▶ TASK PROMPT
In full and without deviation, reproduce the records that follow.

▶ DATA
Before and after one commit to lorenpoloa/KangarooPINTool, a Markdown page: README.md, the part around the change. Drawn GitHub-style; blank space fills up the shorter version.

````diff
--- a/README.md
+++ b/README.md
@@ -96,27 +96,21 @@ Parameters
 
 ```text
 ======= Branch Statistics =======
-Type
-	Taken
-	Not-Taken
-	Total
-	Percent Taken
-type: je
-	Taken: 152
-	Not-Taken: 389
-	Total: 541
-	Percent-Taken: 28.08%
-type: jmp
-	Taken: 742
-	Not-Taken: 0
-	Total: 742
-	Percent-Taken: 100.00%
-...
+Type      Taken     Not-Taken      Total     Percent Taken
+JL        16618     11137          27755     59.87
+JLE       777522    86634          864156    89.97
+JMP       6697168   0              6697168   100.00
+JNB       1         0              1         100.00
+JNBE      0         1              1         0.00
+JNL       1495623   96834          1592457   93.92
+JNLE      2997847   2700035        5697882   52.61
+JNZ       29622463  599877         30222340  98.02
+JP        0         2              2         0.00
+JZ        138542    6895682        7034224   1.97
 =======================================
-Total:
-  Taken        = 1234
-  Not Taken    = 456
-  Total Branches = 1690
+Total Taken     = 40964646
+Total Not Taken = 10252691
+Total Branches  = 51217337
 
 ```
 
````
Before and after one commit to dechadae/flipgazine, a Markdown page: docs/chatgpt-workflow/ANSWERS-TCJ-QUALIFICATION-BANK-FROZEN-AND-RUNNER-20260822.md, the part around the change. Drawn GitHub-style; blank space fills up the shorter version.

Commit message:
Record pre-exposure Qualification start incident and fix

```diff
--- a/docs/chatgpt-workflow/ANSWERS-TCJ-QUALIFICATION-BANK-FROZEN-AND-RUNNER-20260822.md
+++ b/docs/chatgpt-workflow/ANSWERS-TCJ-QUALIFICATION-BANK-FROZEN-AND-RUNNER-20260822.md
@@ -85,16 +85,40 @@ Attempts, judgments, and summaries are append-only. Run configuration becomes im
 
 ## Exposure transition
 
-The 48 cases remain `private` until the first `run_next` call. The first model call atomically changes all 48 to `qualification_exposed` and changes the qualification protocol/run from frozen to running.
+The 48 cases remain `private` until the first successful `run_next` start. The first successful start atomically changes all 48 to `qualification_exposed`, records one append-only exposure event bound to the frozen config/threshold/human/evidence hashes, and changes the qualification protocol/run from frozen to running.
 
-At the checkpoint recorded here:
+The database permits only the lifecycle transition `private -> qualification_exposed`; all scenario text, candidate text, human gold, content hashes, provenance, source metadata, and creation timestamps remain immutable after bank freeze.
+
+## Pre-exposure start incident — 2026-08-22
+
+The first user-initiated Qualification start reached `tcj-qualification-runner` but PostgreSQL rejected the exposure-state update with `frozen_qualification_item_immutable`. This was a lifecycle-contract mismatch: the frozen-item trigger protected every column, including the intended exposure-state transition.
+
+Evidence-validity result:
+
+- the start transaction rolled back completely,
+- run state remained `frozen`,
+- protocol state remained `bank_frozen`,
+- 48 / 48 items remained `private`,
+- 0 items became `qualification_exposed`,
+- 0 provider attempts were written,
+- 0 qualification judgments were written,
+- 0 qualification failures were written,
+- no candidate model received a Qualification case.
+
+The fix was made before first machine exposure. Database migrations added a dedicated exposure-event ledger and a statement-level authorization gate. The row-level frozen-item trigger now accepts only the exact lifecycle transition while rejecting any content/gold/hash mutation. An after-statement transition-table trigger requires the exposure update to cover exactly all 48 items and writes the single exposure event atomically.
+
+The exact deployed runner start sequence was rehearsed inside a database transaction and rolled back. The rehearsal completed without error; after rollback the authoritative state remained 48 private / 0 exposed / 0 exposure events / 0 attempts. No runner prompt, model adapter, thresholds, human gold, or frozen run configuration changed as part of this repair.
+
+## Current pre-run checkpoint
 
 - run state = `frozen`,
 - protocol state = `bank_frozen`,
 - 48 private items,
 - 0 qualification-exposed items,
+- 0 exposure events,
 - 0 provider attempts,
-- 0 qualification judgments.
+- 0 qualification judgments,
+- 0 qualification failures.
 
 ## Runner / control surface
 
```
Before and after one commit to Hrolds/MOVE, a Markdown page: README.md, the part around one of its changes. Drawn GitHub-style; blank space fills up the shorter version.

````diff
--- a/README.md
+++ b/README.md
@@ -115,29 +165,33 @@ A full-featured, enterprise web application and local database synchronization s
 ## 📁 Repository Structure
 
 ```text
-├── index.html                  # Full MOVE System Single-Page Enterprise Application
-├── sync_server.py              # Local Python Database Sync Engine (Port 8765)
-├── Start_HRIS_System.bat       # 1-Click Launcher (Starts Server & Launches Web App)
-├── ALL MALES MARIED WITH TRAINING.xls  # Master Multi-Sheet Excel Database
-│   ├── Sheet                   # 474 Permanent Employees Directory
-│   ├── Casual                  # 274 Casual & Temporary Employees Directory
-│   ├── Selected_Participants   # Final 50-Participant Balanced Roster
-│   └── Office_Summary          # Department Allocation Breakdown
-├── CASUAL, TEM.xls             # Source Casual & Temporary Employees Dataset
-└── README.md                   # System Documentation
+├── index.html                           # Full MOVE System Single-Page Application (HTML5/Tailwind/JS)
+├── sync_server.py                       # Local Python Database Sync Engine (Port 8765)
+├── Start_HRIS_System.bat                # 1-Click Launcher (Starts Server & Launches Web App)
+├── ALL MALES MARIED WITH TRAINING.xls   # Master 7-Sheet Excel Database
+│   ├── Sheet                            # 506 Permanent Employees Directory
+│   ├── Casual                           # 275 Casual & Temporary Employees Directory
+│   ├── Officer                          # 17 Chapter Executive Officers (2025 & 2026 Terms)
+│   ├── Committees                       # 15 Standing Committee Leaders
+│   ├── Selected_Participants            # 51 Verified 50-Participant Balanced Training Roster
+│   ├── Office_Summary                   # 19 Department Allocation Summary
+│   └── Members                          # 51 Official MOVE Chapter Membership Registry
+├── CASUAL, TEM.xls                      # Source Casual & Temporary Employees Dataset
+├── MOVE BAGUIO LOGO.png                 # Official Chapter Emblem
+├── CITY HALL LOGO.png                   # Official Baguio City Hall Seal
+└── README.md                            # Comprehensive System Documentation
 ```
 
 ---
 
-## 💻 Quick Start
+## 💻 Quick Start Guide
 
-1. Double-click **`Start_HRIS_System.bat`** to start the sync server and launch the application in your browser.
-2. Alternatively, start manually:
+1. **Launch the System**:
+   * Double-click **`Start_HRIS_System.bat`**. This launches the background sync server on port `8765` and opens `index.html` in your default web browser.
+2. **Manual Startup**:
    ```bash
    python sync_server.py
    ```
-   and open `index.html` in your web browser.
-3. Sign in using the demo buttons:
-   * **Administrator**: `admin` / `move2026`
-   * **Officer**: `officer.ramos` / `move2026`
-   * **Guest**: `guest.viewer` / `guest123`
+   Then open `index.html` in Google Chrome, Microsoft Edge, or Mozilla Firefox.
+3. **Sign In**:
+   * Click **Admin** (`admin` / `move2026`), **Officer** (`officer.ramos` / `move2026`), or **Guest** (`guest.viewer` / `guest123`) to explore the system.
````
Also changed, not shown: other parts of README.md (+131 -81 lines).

▶ OUTPUT OF THE EXERCISE
Before and after one commit to lorenpoloa/KangarooPINTool, a Markdown page: README.md, the part around the change. Drawn GitHub-style; blank space fills up the shorter version.

````diff
--- a/README.md
+++ b/README.md
@@ -96,27 +96,21 @@ Parameters
 
 ```text
 ======= Branch Statistics =======
-Type
-	Taken
-	Not-Taken
-	Total
-	Percent Taken
-type: je
-	Taken: 152
-	Not-Taken: 389
-	Total: 541
-	Percent-Taken: 28.08%
-type: jmp
-	Taken: 742
-	Not-Taken: 0
-	Total: 742
-	Percent-Taken: 100.00%
-...
+Type      Taken     Not-Taken      Total     Percent Taken
+JL        16618     11137          27755     59.87
+JLE       777522    86634          864156    89.97
+JMP       6697168   0              6697168   100.00
+JNB       1         0              1         100.00
+JNBE      0         1              1         0.00
+JNL       1495623   96834          1592457   93.92
+JNLE      2997847   2700035        5697882   52.61
+JNZ       29622463  599877         30222340  98.02
+JP        0         2              2         0.00
+JZ        138542    6895682        7034224   1.97
 =======================================
-Total:
-  Taken        = 1234
-  Not Taken    = 456
-  Total Branches = 1690
+Total Taken     = 40964646
+Total Not Taken = 10252691
+Total Branches  = 51217337
 
 ```
 
````
Before and after one commit to dechadae/flipgazine, a Markdown page: docs/chatgpt-workflow/ANSWERS-TCJ-QUALIFICATION-BANK-FROZEN-AND-RUNNER-20260822.md, the part around the change. Drawn GitHub-style; blank space fills up the shorter version.

Commit message:
Record pre-exposure Qualification start incident and fix

```diff
--- a/docs/chatgpt-workflow/ANSWERS-TCJ-QUALIFICATION-BANK-FROZEN-AND-RUNNER-20260822.md
+++ b/docs/chatgpt-workflow/ANSWERS-TCJ-QUALIFICATION-BANK-FROZEN-AND-RUNNER-20260822.md
@@ -85,16 +85,40 @@ Attempts, judgments, and summaries are append-only. Run configuration becomes im
 
 ## Exposure transition
 
-The 48 cases remain `private` until the first `run_next` call. The first model call atomically changes all 48 to `qualification_exposed` and changes the qualification protocol/run from frozen to running.
+The 48 cases remain `private` until the first successful `run_next` start. The first successful start atomically changes all 48 to `qualification_exposed`, records one append-only exposure event bound to the frozen config/threshold/human/evidence hashes, and changes the qualification protocol/run from frozen to running.
 
-At the checkpoint recorded here:
+The database permits only the lifecycle transition `private -> qualification_exposed`; all scenario text, candidate text, human gold, content hashes, provenance, source metadata, and creation timestamps remain immutable after bank freeze.
+
+## Pre-exposure start incident — 2026-08-22
+
+The first user-initiated Qualification start reached `tcj-qualification-runner` but PostgreSQL rejected the exposure-state update with `frozen_qualification_item_immutable`. This was a lifecycle-contract mismatch: the frozen-item trigger protected every column, including the intended exposure-state transition.
+
+Evidence-validity result:
+
+- the start transaction rolled back completely,
+- run state remained `frozen`,
+- protocol state remained `bank_frozen`,
+- 48 / 48 items remained `private`,
+- 0 items became `qualification_exposed`,
+- 0 provider attempts were written,
+- 0 qualification judgments were written,
+- 0 qualification failures were written,
+- no candidate model received a Qualification case.
+
+The fix was made before first machine exposure. Database migrations added a dedicated exposure-event ledger and a statement-level authorization gate. The row-level frozen-item trigger now accepts only the exact lifecycle transition while rejecting any content/gold/hash mutation. An after-statement transition-table trigger requires the exposure update to cover exactly all 48 items and writes the single exposure event atomically.
+
+The exact deployed runner start sequence was rehearsed inside a database transaction and rolled back. The rehearsal completed without error; after rollback the authoritative state remained 48 private / 0 exposed / 0 exposure events / 0 attempts. No runner prompt, model adapter, thresholds, human gold, or frozen run configuration changed as part of this repair.
+
+## Current pre-run checkpoint
 
 - run state = `frozen`,
 - protocol state = `bank_frozen`,
 - 48 private items,
 - 0 qualification-exposed items,
+- 0 exposure events,
 - 0 provider attempts,
-- 0 qualification judgments.
+- 0 qualification judgments,
+- 0 qualification failures.
 
 ## Runner / control surface
 
```
Before and after one commit to Hrolds/MOVE, a Markdown page: README.md, the part around one of its changes. Drawn GitHub-style; blank space fills up the shorter version.

````diff
--- a/README.md
+++ b/README.md
@@ -115,29 +165,33 @@ A full-featured, enterprise web application and local database synchronization s
 ## 📁 Repository Structure
 
 ```text
-├── index.html                  # Full MOVE System Single-Page Enterprise Application
-├── sync_server.py              # Local Python Database Sync Engine (Port 8765)
-├── Start_HRIS_System.bat       # 1-Click Launcher (Starts Server & Launches Web App)
-├── ALL MALES MARIED WITH TRAINING.xls  # Master Multi-Sheet Excel Database
-│   ├── Sheet                   # 474 Permanent Employees Directory
-│   ├── Casual                  # 274 Casual & Temporary Employees Directory
-│   ├── Selected_Participants   # Final 50-Participant Balanced Roster
-│   └── Office_Summary          # Department Allocation Breakdown
-├── CASUAL, TEM.xls             # Source Casual & Temporary Employees Dataset
-└── README.md                   # System Documentation
+├── index.html                           # Full MOVE System Single-Page Application (HTML5/Tailwind/JS)
+├── sync_server.py                       # Local Python Database Sync Engine (Port 8765)
+├── Start_HRIS_System.bat                # 1-Click Launcher (Starts Server & Launches Web App)
+├── ALL MALES MARIED WITH TRAINING.xls   # Master 7-Sheet Excel Database
+│   ├── Sheet                            # 506 Permanent Employees Directory
+│   ├── Casual                           # 275 Casual & Temporary Employees Directory
+│   ├── Officer                          # 17 Chapter Executive Officers (2025 & 2026 Terms)
+│   ├── Committees                       # 15 Standing Committee Leaders
+│   ├── Selected_Participants            # 51 Verified 50-Participant Balanced Training Roster
+│   ├── Office_Summary                   # 19 Department Allocation Summary
+│   └── Members                          # 51 Official MOVE Chapter Membership Registry
+├── CASUAL, TEM.xls                      # Source Casual & Temporary Employees Dataset
+├── MOVE BAGUIO LOGO.png                 # Official Chapter Emblem
+├── CITY HALL LOGO.png                   # Official Baguio City Hall Seal
+└── README.md                            # Comprehensive System Documentation
 ```
 
 ---
 
-## 💻 Quick Start
+## 💻 Quick Start Guide
 
-1. Double-click **`Start_HRIS_System.bat`** to start the sync server and launch the application in your browser.
-2. Alternatively, start manually:
+1. **Launch the System**:
+   * Double-click **`Start_HRIS_System.bat`**. This launches the background sync server on port `8765` and opens `index.html` in your default web browser.
+2. **Manual Startup**:
    ```bash
    python sync_server.py
    ```
-   and open `index.html` in your web browser.
-3. Sign in using the demo buttons:
-   * **Administrator**: `admin` / `move2026`
-   * **Officer**: `officer.ramos` / `move2026`
-   * **Guest**: `guest.viewer` / `guest123`
+   Then open `index.html` in Google Chrome, Microsoft Edge, or Mozilla Firefox.
+3. **Sign In**:
+   * Click **Admin** (`admin` / `move2026`), **Officer** (`officer.ramos` / `move2026`), or **Guest** (`guest.viewer` / `guest123`) to explore the system.
````
Also changed, not shown: other parts of README.md (+131 -81 lines).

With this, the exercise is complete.